- **Web document revisions**:
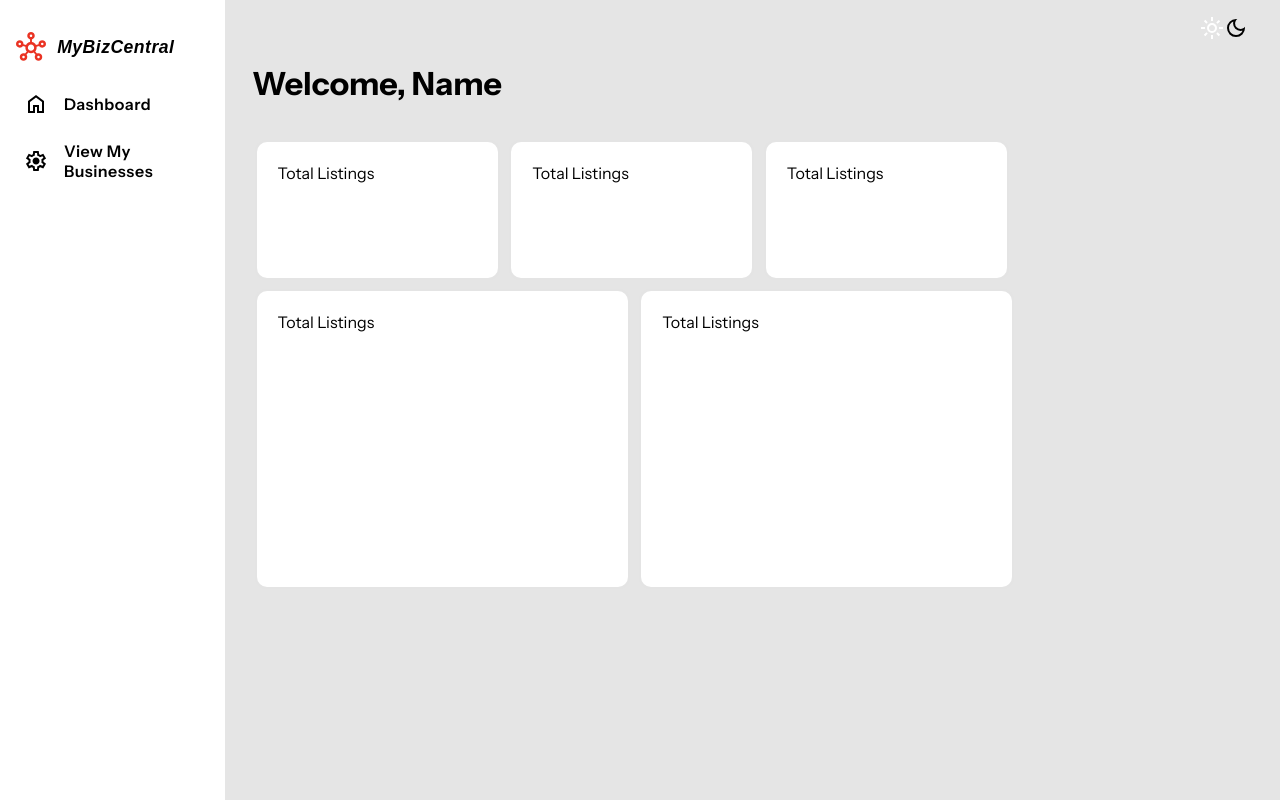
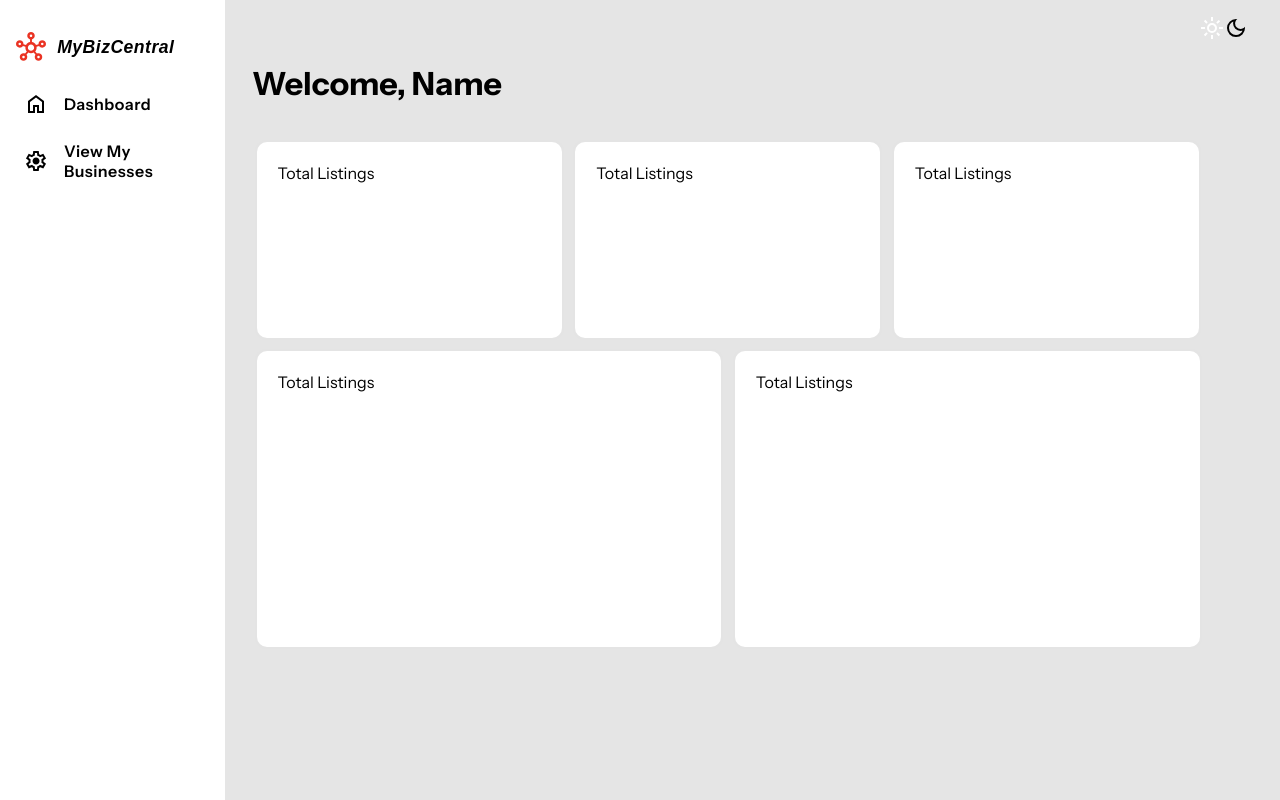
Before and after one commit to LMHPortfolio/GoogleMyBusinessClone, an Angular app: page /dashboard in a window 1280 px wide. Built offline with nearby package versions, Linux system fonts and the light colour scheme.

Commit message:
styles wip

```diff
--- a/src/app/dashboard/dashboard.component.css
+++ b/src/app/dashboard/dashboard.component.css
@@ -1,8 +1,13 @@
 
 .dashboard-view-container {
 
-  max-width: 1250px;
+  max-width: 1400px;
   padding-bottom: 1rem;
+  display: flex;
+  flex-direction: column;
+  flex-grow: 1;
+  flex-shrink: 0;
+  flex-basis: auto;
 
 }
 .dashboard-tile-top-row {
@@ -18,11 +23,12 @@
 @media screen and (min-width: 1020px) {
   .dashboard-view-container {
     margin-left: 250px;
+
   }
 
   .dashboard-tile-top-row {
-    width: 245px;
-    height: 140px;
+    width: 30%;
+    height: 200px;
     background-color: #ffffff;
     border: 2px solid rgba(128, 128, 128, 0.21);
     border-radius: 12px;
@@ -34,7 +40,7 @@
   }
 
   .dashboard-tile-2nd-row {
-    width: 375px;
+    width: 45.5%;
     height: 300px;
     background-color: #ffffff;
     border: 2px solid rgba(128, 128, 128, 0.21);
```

- **What is required**: Reproduce the data word for word without its images.

- **Your solution**:
Before and after one commit to LMHPortfolio/GoogleMyBusinessClone, an Angular app: page /dashboard in a window 1280 px wide. Built offline with nearby package versions, Linux system fonts and the light colour scheme.

Commit message:
styles wip

```diff
--- a/src/app/dashboard/dashboard.component.css
+++ b/src/app/dashboard/dashboard.component.css
@@ -1,8 +1,13 @@
 
 .dashboard-view-container {
 
-  max-width: 1250px;
+  max-width: 1400px;
   padding-bottom: 1rem;
+  display: flex;
+  flex-direction: column;
+  flex-grow: 1;
+  flex-shrink: 0;
+  flex-basis: auto;
 
 }
 .dashboard-tile-top-row {
@@ -18,11 +23,12 @@
 @media screen and (min-width: 1020px) {
   .dashboard-view-container {
     margin-left: 250px;
+
   }
 
   .dashboard-tile-top-row {
-    width: 245px;
-    height: 140px;
+    width: 30%;
+    height: 200px;
     background-color: #ffffff;
     border: 2px solid rgba(128, 128, 128, 0.21);
     border-radius: 12px;
@@ -34,7 +40,7 @@
   }
 
   .dashboard-tile-2nd-row {
-    width: 375px;
+    width: 45.5%;
     height: 300px;
     background-color: #ffffff;
     border: 2px solid rgba(128, 128, 128, 0.21);
```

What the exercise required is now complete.